**Assigned task**
Search the entries for the word "center" and pull out each line that has it.

** Opening Data records block **

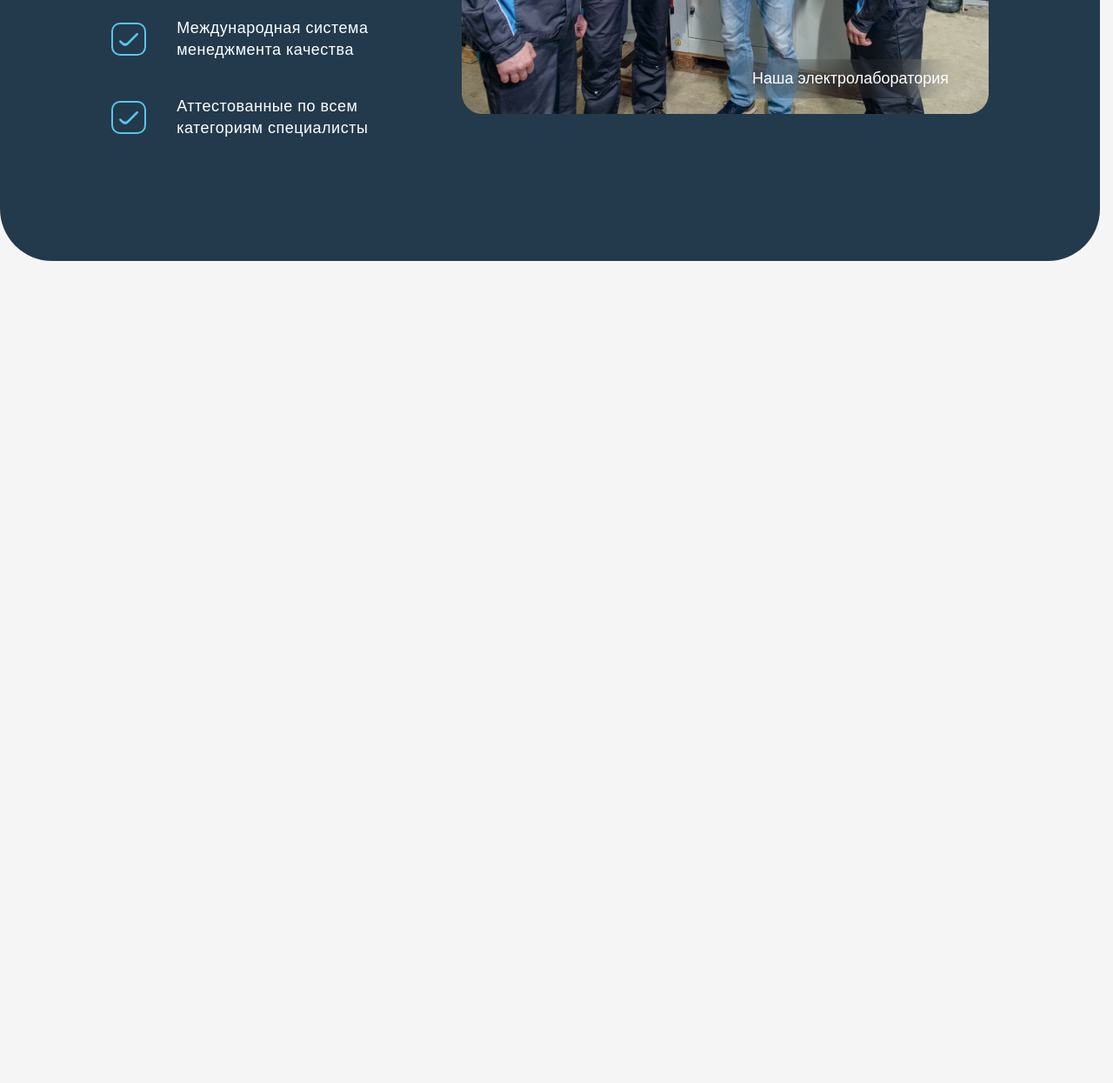
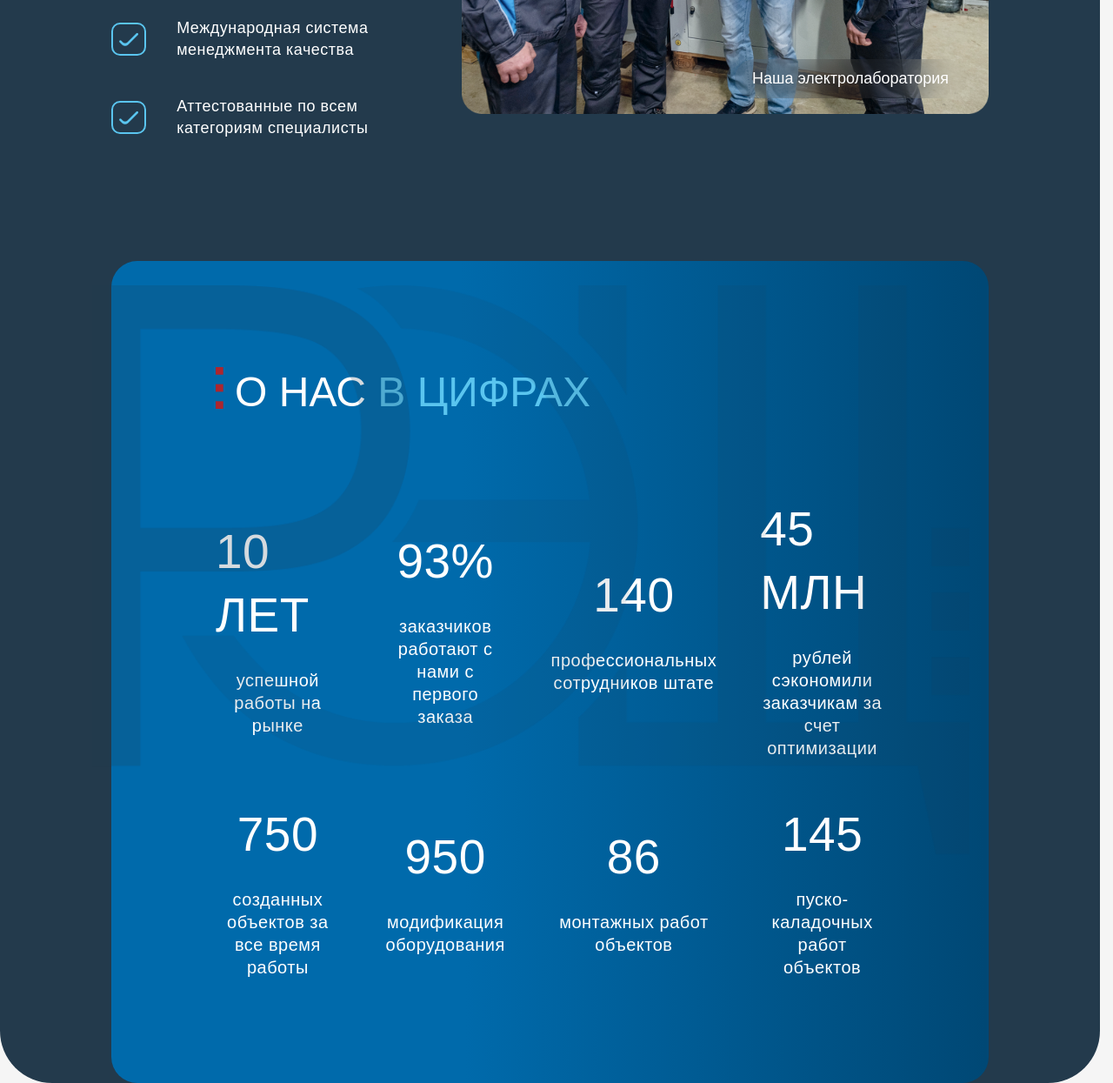
Before and after one commit to Steiden/rech, a website built with Vite: page index.html in a window 1280 px wide. Shown: the part 1489-2734 px from the top of the page at 87% size. Before the commit the page ends 1789 px from the top, so only its background shows below. Built offline with nearby package versions, Linux system fonts and the light colour scheme; files whose address does not match are found by name.

Commit message:
Секция статистики

```diff
--- a/index.html
+++ b/index.html
@@ -298,6 +298,51 @@
 						</div>
 					</div>
 				</section>
+
+				<section class="container statistics">
+					<div class="statistics__content">
+						<img src="/assets/img/background/bg-rech.png" class="statistics__img">
+
+						<h2 class="about__title">
+							<i class="d_icon d_icon-title-mark"></i>
+							О НАС <span class="blue">В ЦИФРАХ</span>
+						</h2>
+						<div class="statistics__container">
+							<div class="statistics__item">
+								<p class="statistics__title">10 ЛЕТ</p>
+								<p class="statistics__text">успешной работы на рынке</p>
+							</div>
+							<div class="statistics__item">
+								<p class="statistics__title">93%</p>
+								<p class="statistics__text">заказчиков работают с нами с первого заказа</p>
+							</div>
+							<div class="statistics__item">
+								<p class="statistics__title">140</p>
+								<p class="statistics__text">профессиональных сотрудников штате</p>
+							</div>
+							<div class="statistics__item">
+								<p class="statistics__title">45 МЛН</p>
+								<p class="statistics__text">рублей сэкономили заказчикам за счет оптимизации</p>
+							</div>
+							<div class="statistics__item">
+								<p class="statistics__title">750</p>
+								<p class="statistics__text">созданных объектов за все время работы</p>
+							</div>
+							<div class="statistics__item">
+								<p class="statistics__title">950</p>
+								<p class="statistics__text">модификация оборудования</p>
+							</div>
+							<div class="statistics__item">
+								<p class="statistics__title">86</p>
+								<p class="statistics__text">монтажных работ объектов</p>
+							</div>
+							<div class="statistics__item">
+								<p class="statistics__title">145</p>
+								<p class="statistics__text">пуско-каладочных работ объектов</p>
+							</div>
+						</div>
+					</div>
+				</section>
 			</main>
 			<footer class="footer"></footer>
 		</div>
--- /dev/null
+++ b/styles/sections/_statistics.scss
@@ -0,0 +1,43 @@
+.statistics {
+	&__content {
+		@include flex-direction($gap: 90px);
+
+		background: linear-gradient(89.66deg, #006aab 40.17%, #004875 99.07%),
+			url("/assets/img/background/bg-rech.png");
+
+		border-radius: $border-radius-large;
+		padding: 120px;
+
+		position: relative;
+	}
+
+	&__img {
+		position: absolute;
+		top: 28px;
+		right: 22px;
+	}
+
+	&__container {
+		display: grid;
+		grid-template: auto / repeat(4, 1fr);
+		gap: 50px;
+		place-items: center;
+	}
+
+	&__item {
+		@include flex-center($gap: 25px);
+	}
+
+	&__title {
+		font-size: 55px;
+		font-weight: 450;
+		line-height: 73px;
+	}
+
+	&__text {
+		font-size: 20px;
+		font-weight: 400;
+		line-height: 26px;
+		text-align: center;
+	}
+}
--- a/styles/style.scss
+++ b/styles/style.scss
@@ -1,2 +1,3 @@
 @import "reset", "fonts", "variables", "mixins", "media", "utils", "global", "uikit", "ui/button",
-	"ui/input", "ui/checkbox", "sections/header", "sections/main", "sections/footer", "sections/about";
+	"ui/input", "ui/checkbox", "sections/header", "sections/main", "sections/footer", "sections/about",
+	"sections/statistics";
```
Also changed, not shown: public/assets/img/background/bg-rech.png (added), public/assets/img/background/bg-rech.svg (added).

** Closing Data records block **

**Answer area**
+		place-items: center;
+		@include flex-center($gap: 25px);
+		text-align: center;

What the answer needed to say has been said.